One bridge later and we were in St. Augustine. We crossed another bridge, ogled at all the tall ships, passed the Alligator Farm, and turned at the entrance to Anastasia State Park just as the sun was setting. We registered, found our campsite, set up the tent, and went off on a futile search of showers. When we got back to our site I discovered my flipflops had given me blisters, which was a minor tragedy compared to Tom’s discovery: raccoons had gotten into his food and made off with about half his beef jerky and all his oatmeal. Tom called the ranger to ask for advice. The ranger said they’d had reports of “aggressive raccoons” and suggested we keep our food in a cooler or a car overnight.
Between exhaustion from the ride and frustration from the raccoons, we decided to forego our normal pancake dinner and just have jerky. Bad idea! Bicycle Tour Rule Number One (after always wear a helmet, keep your safety lights blinking, don’t lose the map, make eye contact with drivers, etc.) is: never skip dinner. Skipping dinner makes it more difficult to for me to cope with stress and keep my energy up the next day; every time I skipped dinner on this trip it took me 36-48 hours to recover from the calorie deficit. But, this night was early in the trip, and I still had a lot to learn.

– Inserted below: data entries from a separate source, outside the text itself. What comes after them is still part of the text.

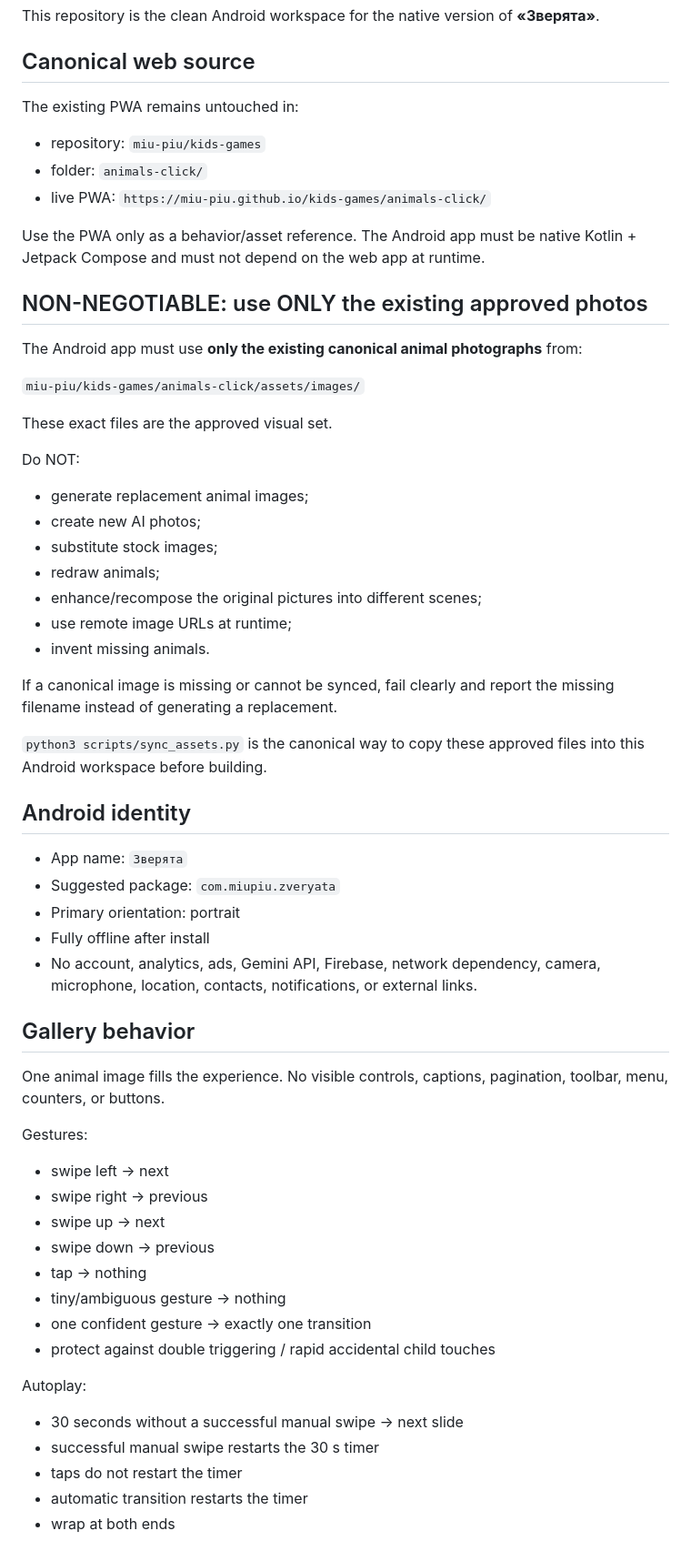
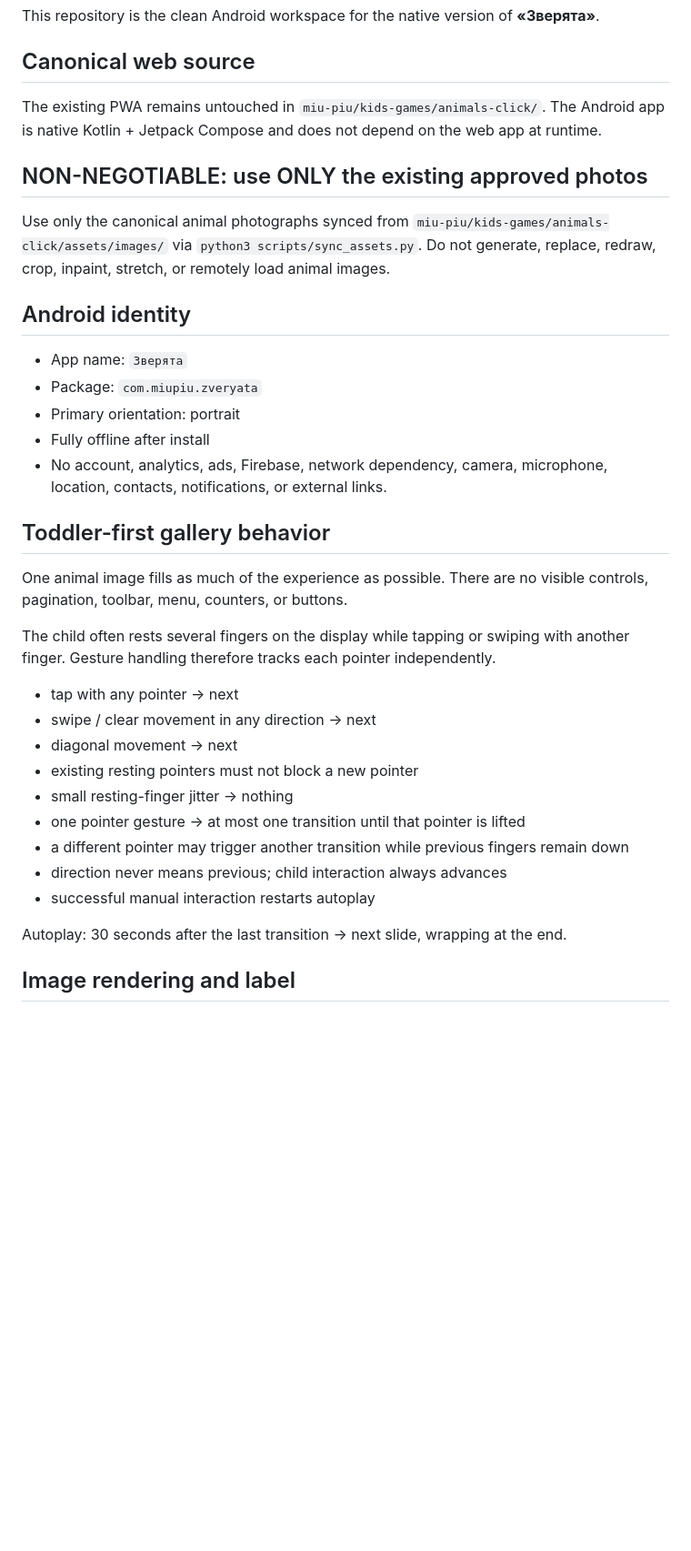
Before and after one commit to miu-piu/animals-click, a Markdown page: SOURCE-SPEC.md, the part around one of its changes. Shown at 91% size. Drawn GitHub-style; blank space fills up the shorter version.

Commit message:
Document toddler-first gestures and labels

```diff
--- a/SOURCE-SPEC.md
+++ b/SOURCE-SPEC.md
@@ -4,64 +4,37 @@ This repository is the clean Android workspace for the native version of **«З
 
 ## Canonical web source
 
-The existing PWA remains untouched in:
-
-- repository: `miu-piu/kids-games`
-- folder: `animals-click/`
-- live PWA: `https://miu-piu.github.io/kids-games/animals-click/`
-
-Use the PWA only as a behavior/asset reference. The Android app must be native Kotlin + Jetpack Compose and must not depend on the web app at runtime.
+The existing PWA remains untouched in `miu-piu/kids-games/animals-click/`. The Android app is native Kotlin + Jetpack Compose and does not depend on the web app at runtime.
 
 ## NON-NEGOTIABLE: use ONLY the existing approved photos
 
-The Android app must use **only the existing canonical animal photographs** from:
-
-`miu-piu/kids-games/animals-click/assets/images/`
-
-These exact files are the approved visual set.
-
-Do NOT:
-
-- generate replacement animal images;
-- create new AI photos;
-- substitute stock images;
-- redraw animals;
-- enhance/recompose the original pictures into different scenes;
-- use remote image URLs at runtime;
-- invent missing animals.
-
-If a canonical image is missing or cannot be synced, fail clearly and report the missing filename instead of generating a replacement.
-
-`python3 scripts/sync_assets.py` is the canonical way to copy these approved files into this Android workspace before building.
+Use only the canonical animal photographs synced from `miu-piu/kids-games/animals-click/assets/images/` via `python3 scripts/sync_assets.py`. Do not generate, replace, redraw, crop, inpaint, stretch, or remotely load animal images.
 
 ## Android identity
 
 - App name: `Зверята`
-- Suggested package: `com.miupiu.zveryata`
+- Package: `com.miupiu.zveryata`
 - Primary orientation: portrait
 - Fully offline after install
-- No account, analytics, ads, Gemini API, Firebase, network dependency, camera, microphone, location, contacts, notifications, or external links.
+- No account, analytics, ads, Firebase, network dependency, camera, microphone, location, contacts, notifications, or external links.
 
-## Gallery behavior
+## Toddler-first gallery behavior
 
-One animal image fills the experience. No visible controls, captions, pagination, toolbar, menu, counters, or buttons.
+One animal image fills as much of the experience as possible. There are no visible controls, pagination, toolbar, menu, counters, or buttons.
 
-Gestures:
+The child often rests several fingers on the display while tapping or swiping with another finger. Gesture handling therefore tracks each pointer independently.
 
-- swipe left -> next
-- swipe right -> previous
-- swipe up -> next
-- swipe down -> previous
-- tap -> nothing
-- tiny/ambiguous gesture -> nothing
-- one confident gesture -> exactly one transition
-- protect against double triggering / rapid accidental child touches
+- tap with any pointer -> next
+- swipe / clear movement in any direction -> next
+- diagonal movement -> next
+- existing resting pointers must not block a new pointer
+- small resting-finger jitter -> nothing
+- one pointer gesture -> at most one transition until that pointer is lifted
+- a different pointer may trigger another transition while previous fingers remain down
+- direction never means previous; child interaction always advances
+- successful manual interaction restarts autoplay
 
-Autoplay:
+Autoplay: 30 seconds after the last transition -> next slide, wrapping at the end.
 
-- 30 seconds without a successful manual swipe -> next slide
-- successful manual swipe restarts the 30 s timer
-- taps do not restart the timer
-- automatic transition restarts the timer
-- wrap at both ends
+## Image rendering and label
 
```
Also changed, not shown: other parts of SOURCE-SPEC.md (+14 -110 lines).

We showered and loaded the un-raccooned food into Tom’s dry bag and pannier, which we hoped would block some of the more tempting food smells, and nestled the bag and pannier in between our sleeping pads. To make space for our unexpected guest we slept with my feet beside Tom’s head and Tom’s feet beside my head. I burrowed deep into my sleep sack, glad I’d decided to invest in a 35-degree bag instead of trying to make do with my 50-degree summer liner. In the darkness, Tom wished me a happy six month anniversary (I’d forgotten about that!) and said that so far, this tour was the most difficult thing he’d ever done in his life. I fell asleep and dreamt all night of doing battle with talking raccoons.
Having learned from the soggy driftless disaster, I brought a MLD Rain Kilt and pair of MLD eVent Rain Mitts on this trip. Both performed well. The rain kilt kept rain and road spray off my chamois while also being well-ventilated. It packed down to practically nothing and, it should go without saying, is super easy to put on over cycling shoes. The rain mitts kept my hands dry but not too hot, although they’re roomy enough that I can layer them over winter gloves for a dry ride in cold weather. My only complaint about the kilt is that, because it’s slippery, it makes it difficult to stay in the saddle.
My Garmin was running on this leg but it ran out of memory later in the trip and erased this day’s data. On our next tour I’ll make sure to record the data in my journal at the end of the day (distance, elevation, average mph, etc.) and also hopefully find a way to upload the data file onto a mobile device. If I remember correctly, our mileage today was around 58.